_WHAT THE TASK REQUIRES_
An exact repetition of the data below, without images, is the expected answer.

_SUPPLIED DATA_
══════════════════════════════

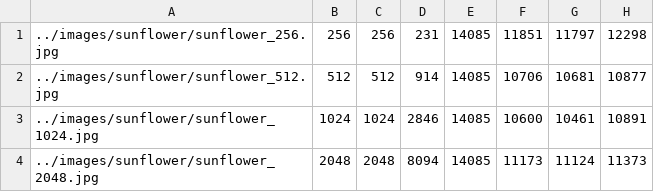
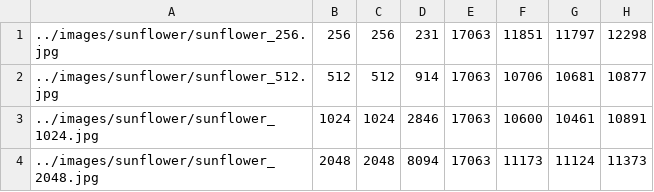
Before and after one commit to laurinpaech/Haswellhof, a CSV file: plots/performance plots/performance_sebastian/get_msurf_descriptors_simd_2_24.csv, drawn as a sheet.

```diff
--- a/plots/performance plots/performance_sebastian/get_msurf_descriptors_simd_2_24.csv
+++ b/plots/performance plots/performance_sebastian/get_msurf_descriptors_simd_2_24.csv
@@ -1,4 +1,4 @@
-../images/sunflower/sunflower_256.jpg,256,256,231,14085,11851,11797,12298
-../images/sunflower/sunflower_512.jpg,512,512,914,14085,10706,10681,10877
-../images/sunflower/sunflower_1024.jpg,1024,1024,2846,14085,10600,10461,10891
-../images/sunflower/sunflower_2048.jpg,2048,2048,8094,14085,11173,11124,11373
+../images/sunflower/sunflower_256.jpg,256,256,231,17063,11851,11797,12298
+../images/sunflower/sunflower_512.jpg,512,512,914,17063,10706,10681,10877
+../images/sunflower/sunflower_1024.jpg,1024,1024,2846,17063,10600,10461,10891
+../images/sunflower/sunflower_2048.jpg,2048,2048,8094,17063,11173,11124,11373
```
Also changed, not shown: plots/performance plots/performance_sebastian/compute_integral_img.csv, plots/performance plots/performance_sebastian/compute_integral_img_faster_alg.csv, 19 other files.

══════════════════════════════

_FINISHED EXERCISE_
Before and after one commit to laurinpaech/Haswellhof, a CSV file: plots/performance plots/performance_sebastian/get_msurf_descriptors_simd_2_24.csv, drawn as a sheet.

```diff
--- a/plots/performance plots/performance_sebastian/get_msurf_descriptors_simd_2_24.csv
+++ b/plots/performance plots/performance_sebastian/get_msurf_descriptors_simd_2_24.csv
@@ -1,4 +1,4 @@
-../images/sunflower/sunflower_256.jpg,256,256,231,14085,11851,11797,12298
-../images/sunflower/sunflower_512.jpg,512,512,914,14085,10706,10681,10877
-../images/sunflower/sunflower_1024.jpg,1024,1024,2846,14085,10600,10461,10891
-../images/sunflower/sunflower_2048.jpg,2048,2048,8094,14085,11173,11124,11373
+../images/sunflower/sunflower_256.jpg,256,256,231,17063,11851,11797,12298
+../images/sunflower/sunflower_512.jpg,512,512,914,17063,10706,10681,10877
+../images/sunflower/sunflower_1024.jpg,1024,1024,2846,17063,10600,10461,10891
+../images/sunflower/sunflower_2048.jpg,2048,2048,8094,17063,11173,11124,11373
```
Also changed, not shown: plots/performance plots/performance_sebastian/compute_integral_img.csv, plots/performance plots/performance_sebastian/compute_integral_img_faster_alg.csv, 19 other files.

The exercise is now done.